Web page revision data
════════════════════
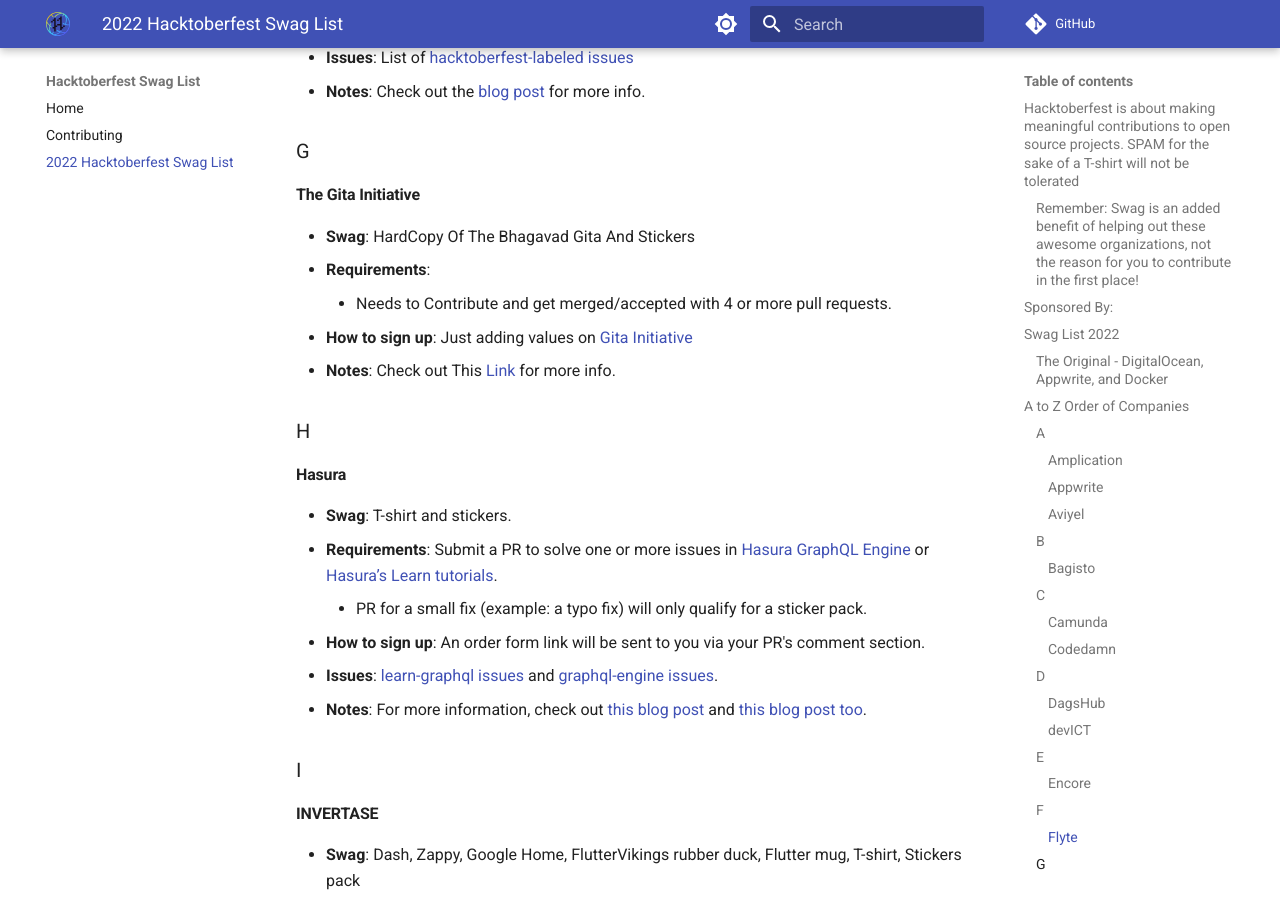
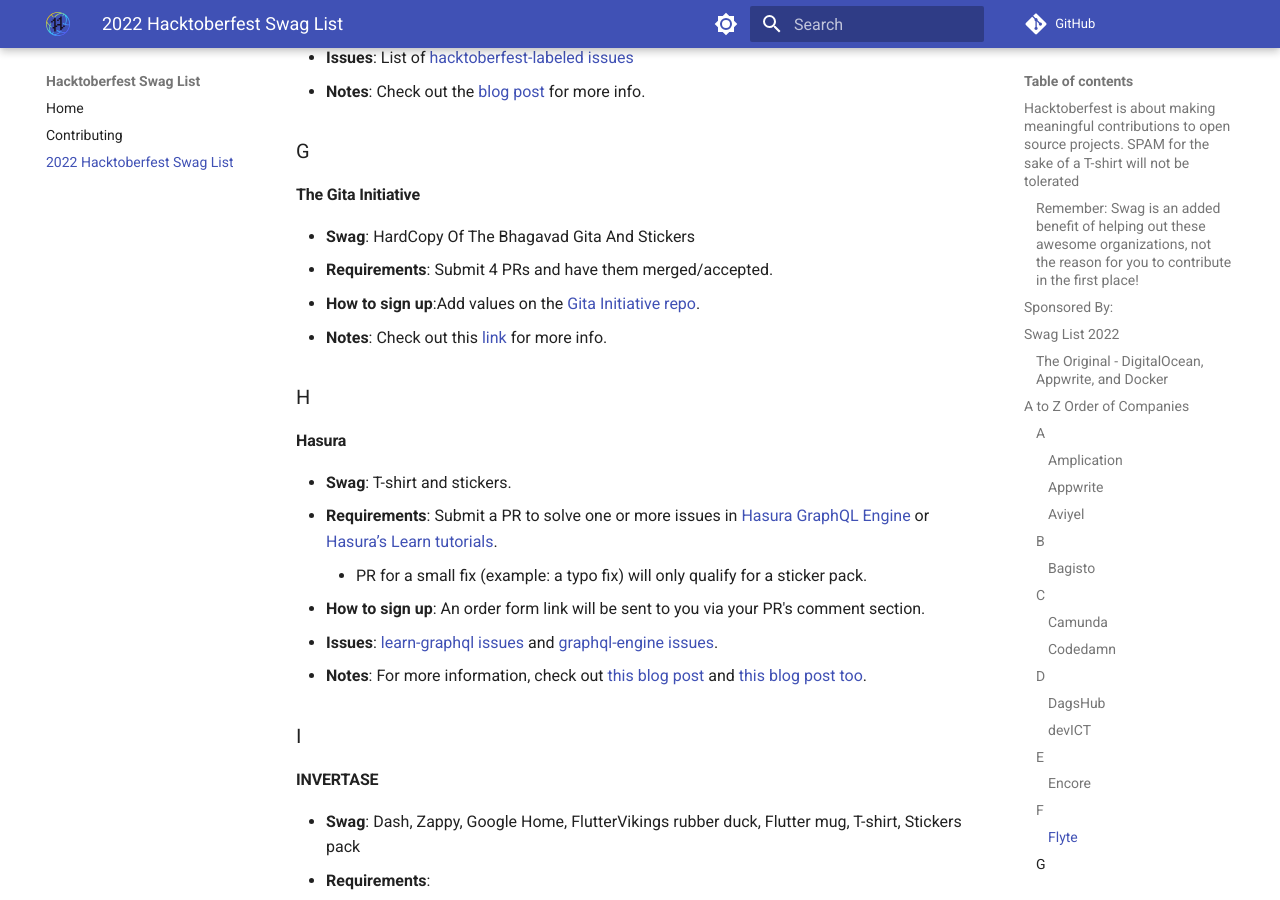
Before and after one commit to crweiner/hacktoberfest-swag-list, an MkDocs documentation site: the page built from docs/list.md, in a window 1280 px wide and 900 px high, scrolled down 4983 px. Built offline with MkDocs 1.6.1 and Material for MkDocs 9.7.7, drawn with Linux system fonts in a browser that asks for light colours; comment, search, counter and statistics services are not loaded.

Commit message:
Updates to Gita

```diff
--- a/docs/list.md
+++ b/docs/list.md
@@ -150,10 +150,9 @@
 #### **The Gita Initiative**
 
 - **Swag**: HardCopy Of The Bhagavad Gita And Stickers
-- **Requirements**:
-    - Needs to Contribute and get merged/accepted with 4 or more pull requests.
-- **How to sign up**: Just adding values on [Gita Initiative](https://github.com/gita/gita){:target="\_blank"}
-- **Notes**: Check out This [Link](https://www.linkedin.com/posts/vedvyas_github-gitagita-bhagavad-gita-in-json-activity-6982314384161140736-o370/){:target="\_blank"} for more info.
+- **Requirements**: Submit 4 PRs and have them merged/accepted.
+- **How to sign up**:Add values on the [Gita Initiative repo](https://github.com/gita/gita){:target="\_blank"}.
+- **Notes**: Check out this [link](https://www.linkedin.com/posts/vedvyas_github-gitagita-bhagavad-gita-in-json-activity-6982314384161140736-o370/){:target="\_blank"} for more info.
 
 ### H
 
```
════════════════════
## Instructions to follow
Number of lines above with the word "activity": state it alone.

## Finished exercise
2